» **Activity**: In the listing below, look for "mainwindow" and copy every line that has it.

++++ Working data ++++

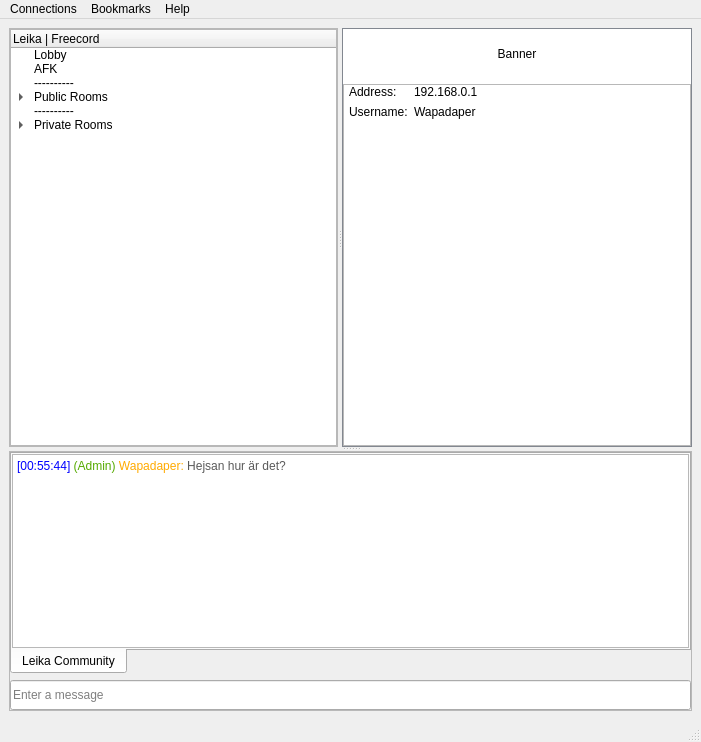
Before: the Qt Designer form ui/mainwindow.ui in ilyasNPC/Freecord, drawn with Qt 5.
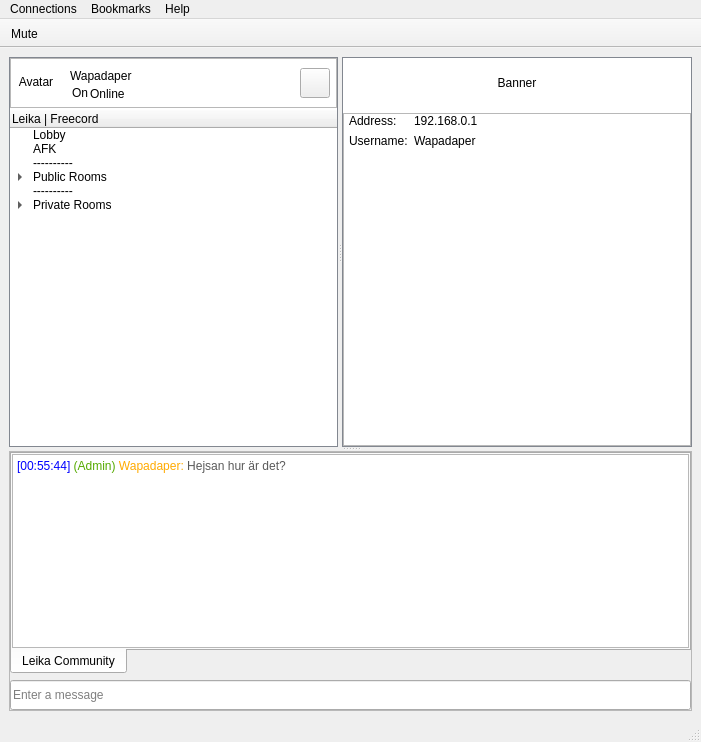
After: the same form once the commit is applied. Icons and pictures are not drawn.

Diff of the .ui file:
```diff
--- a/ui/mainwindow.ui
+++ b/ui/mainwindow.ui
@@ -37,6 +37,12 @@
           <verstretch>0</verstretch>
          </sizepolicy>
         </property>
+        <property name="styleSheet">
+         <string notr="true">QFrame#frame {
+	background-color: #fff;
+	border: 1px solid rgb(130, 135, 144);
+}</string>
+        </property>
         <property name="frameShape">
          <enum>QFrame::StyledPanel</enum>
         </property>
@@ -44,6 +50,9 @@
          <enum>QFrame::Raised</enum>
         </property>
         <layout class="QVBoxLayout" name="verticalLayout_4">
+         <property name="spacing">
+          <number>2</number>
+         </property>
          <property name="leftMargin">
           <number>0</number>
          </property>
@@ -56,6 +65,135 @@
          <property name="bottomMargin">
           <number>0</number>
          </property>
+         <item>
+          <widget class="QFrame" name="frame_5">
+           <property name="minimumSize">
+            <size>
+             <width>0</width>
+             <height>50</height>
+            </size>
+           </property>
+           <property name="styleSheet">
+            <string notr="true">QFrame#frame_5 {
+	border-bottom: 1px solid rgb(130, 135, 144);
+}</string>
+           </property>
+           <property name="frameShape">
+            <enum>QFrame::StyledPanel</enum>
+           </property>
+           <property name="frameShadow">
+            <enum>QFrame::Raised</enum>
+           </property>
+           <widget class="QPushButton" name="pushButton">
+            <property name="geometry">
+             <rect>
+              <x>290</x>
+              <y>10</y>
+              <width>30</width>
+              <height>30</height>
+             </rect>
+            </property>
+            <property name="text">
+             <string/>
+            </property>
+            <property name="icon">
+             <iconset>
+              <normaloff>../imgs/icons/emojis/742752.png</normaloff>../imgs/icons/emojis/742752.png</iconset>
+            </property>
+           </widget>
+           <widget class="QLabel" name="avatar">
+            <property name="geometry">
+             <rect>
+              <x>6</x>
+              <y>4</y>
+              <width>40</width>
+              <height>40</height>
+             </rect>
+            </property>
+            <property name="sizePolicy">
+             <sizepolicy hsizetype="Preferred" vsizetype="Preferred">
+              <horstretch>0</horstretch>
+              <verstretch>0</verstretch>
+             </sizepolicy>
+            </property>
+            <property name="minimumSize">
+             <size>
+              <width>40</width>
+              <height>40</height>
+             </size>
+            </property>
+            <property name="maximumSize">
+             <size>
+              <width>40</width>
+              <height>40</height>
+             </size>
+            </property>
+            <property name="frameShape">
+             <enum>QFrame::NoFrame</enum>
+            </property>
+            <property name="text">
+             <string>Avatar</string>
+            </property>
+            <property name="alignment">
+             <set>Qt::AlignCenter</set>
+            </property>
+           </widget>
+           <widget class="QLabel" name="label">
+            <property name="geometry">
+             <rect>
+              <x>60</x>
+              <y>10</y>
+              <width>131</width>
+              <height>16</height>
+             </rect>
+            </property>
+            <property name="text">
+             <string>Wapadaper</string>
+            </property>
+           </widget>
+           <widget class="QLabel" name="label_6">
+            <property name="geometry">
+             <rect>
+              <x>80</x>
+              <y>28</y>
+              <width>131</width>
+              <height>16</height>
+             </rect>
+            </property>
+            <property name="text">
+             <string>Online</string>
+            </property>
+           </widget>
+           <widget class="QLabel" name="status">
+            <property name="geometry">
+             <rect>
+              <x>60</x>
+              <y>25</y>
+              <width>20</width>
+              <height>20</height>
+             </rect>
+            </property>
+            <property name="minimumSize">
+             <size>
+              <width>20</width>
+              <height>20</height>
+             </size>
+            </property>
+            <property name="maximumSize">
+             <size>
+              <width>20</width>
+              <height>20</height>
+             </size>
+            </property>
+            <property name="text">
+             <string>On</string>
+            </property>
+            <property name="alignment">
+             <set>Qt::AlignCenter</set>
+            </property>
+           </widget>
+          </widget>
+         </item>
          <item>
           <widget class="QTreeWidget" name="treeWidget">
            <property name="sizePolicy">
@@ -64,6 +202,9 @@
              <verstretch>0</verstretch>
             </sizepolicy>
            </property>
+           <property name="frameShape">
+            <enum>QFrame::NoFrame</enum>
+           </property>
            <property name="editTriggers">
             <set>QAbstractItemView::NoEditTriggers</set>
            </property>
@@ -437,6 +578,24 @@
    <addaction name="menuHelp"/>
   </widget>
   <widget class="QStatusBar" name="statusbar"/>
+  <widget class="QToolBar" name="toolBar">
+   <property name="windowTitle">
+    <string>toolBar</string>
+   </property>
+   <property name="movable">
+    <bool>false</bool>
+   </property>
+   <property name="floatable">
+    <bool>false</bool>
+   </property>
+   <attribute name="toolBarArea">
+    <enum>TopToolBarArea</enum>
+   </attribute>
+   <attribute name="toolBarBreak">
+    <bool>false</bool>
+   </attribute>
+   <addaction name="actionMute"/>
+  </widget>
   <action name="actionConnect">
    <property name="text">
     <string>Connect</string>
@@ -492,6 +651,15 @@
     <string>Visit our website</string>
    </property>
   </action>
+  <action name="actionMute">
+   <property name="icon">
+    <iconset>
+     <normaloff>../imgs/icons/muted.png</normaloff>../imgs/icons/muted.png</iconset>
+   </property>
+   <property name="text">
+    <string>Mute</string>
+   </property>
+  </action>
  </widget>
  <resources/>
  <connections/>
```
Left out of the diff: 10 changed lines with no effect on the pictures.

++++

» **The answer**:
Before: the Qt Designer form ui/mainwindow.ui in ilyasNPC/Freecord, drawn with Qt 5.
--- a/ui/mainwindow.ui
+++ b/ui/mainwindow.ui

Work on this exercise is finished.